Data in this exercise =
-------

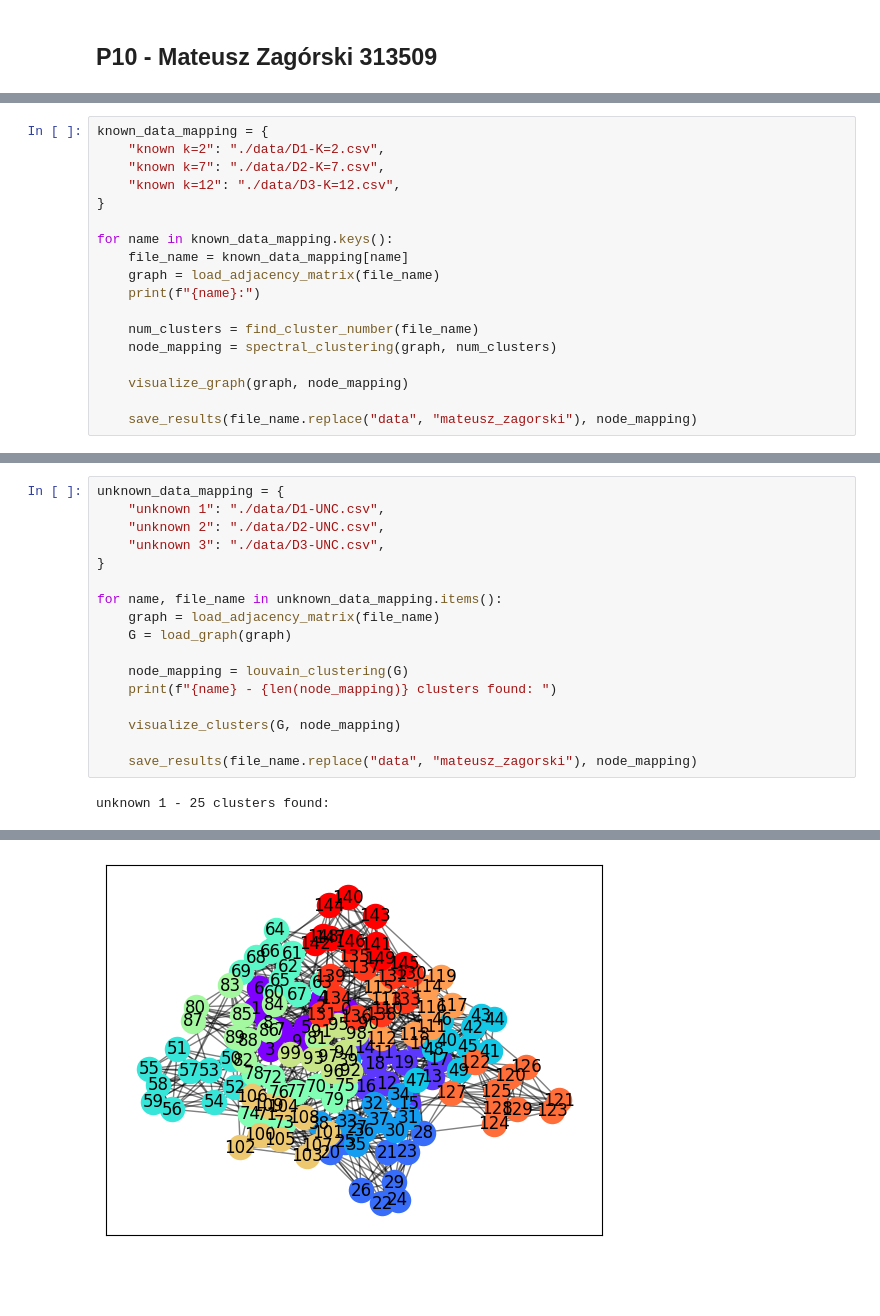
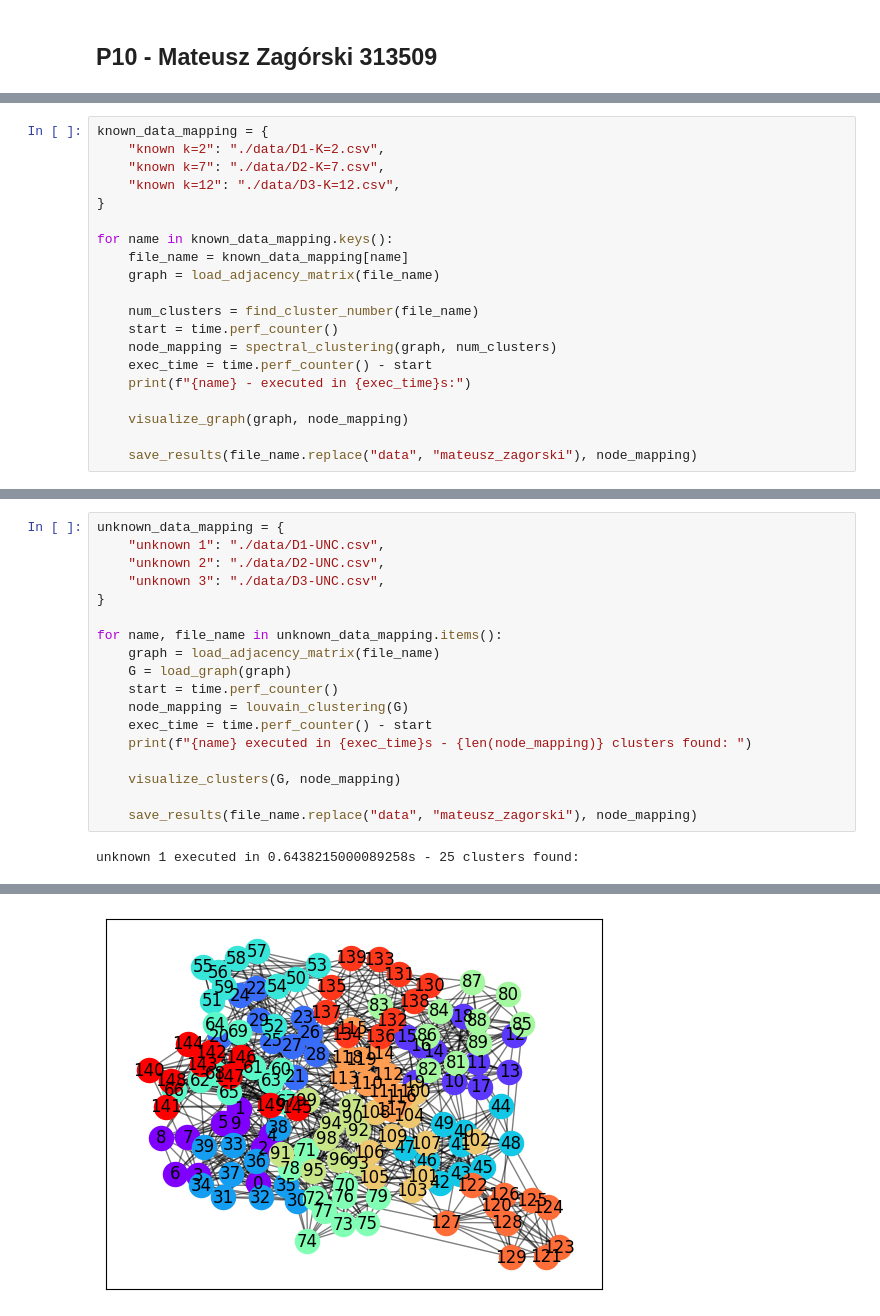
Before and after one commit to zagorskim/snars-p10, a Jupyter notebook: main.ipynb, the cells around one changed output, grey strips where cells are left out. Saved outputs shown, nothing was run; the diff lists cells and outputs as text; blank space fills up the shorter version.

```diff
--- a/main.ipynb
+++ b/main.ipynb
@@ -83,10 +84,12 @@ known_data_mapping = {
 for name in known_data_mapping.keys():
     file_name = known_data_mapping[name]
     graph = load_adjacency_matrix(file_name)
-    print(f"{name}:")
 
     num_clusters = find_cluster_number(file_name)
+    start = time.perf_counter()
     node_mapping = spectral_clustering(graph, num_clusters)
+    exec_time = time.perf_counter() - start
+    print(f"{name} - executed in {exec_time}s:")
 
     visualize_graph(graph, node_mapping)
 
@@ -213,12 +216,13 @@ unknown_data_mapping = {
 for name, file_name in unknown_data_mapping.items():
     graph = load_adjacency_matrix(file_name)
     G = load_graph(graph)
-
+    start = time.perf_counter()
     node_mapping = louvain_clustering(G)
-    print(f"{name} - {len(node_mapping)} clusters found: ")
+    exec_time = time.perf_counter() - start
+    print(f"{name} executed in {exec_time}s - {len(node_mapping)} clusters found: ")
 
     visualize_clusters(G, node_mapping)
 
     save_results(file_name.replace("data", "mateusz_zagorski"), node_mapping)
 # %% [output]
-unknown 1 - 25 clusters found:
+unknown 1 executed in 0.6438215000089258s - 25 clusters found:
@@ -228,2 +232,2 @@ unknown 2 - 15 clusters found:
-[figure, old version]
+[figure, new version]
 [{0, 1, 2, 3, 4, 5, 6, 7, 8, 9}, {10, 11, 12, 13, 14, 15, 16, 17, 18, 19}, {20, 21, 22, 23, 24, 25, 26, 27, 28, 29}, {33, 34, 35, 36, 37, 38, 39, 32, 30, 31}, {40, 41, 42, 43, 44, 45, 46, 47, 48, 49}, ...
```
Also changed, not shown: parts of 4 cells of this notebook, 2 other files.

-------

Exercise directions =
Look for the string "executed" in the listing above and copy every line holding it.

Expected output =
+    print(f"{name} - executed in {exec_time}s:")
+    print(f"{name} executed in {exec_time}s - {len(node_mapping)} clusters found: ")
+unknown 1 executed in 0.6438215000089258s - 25 clusters found:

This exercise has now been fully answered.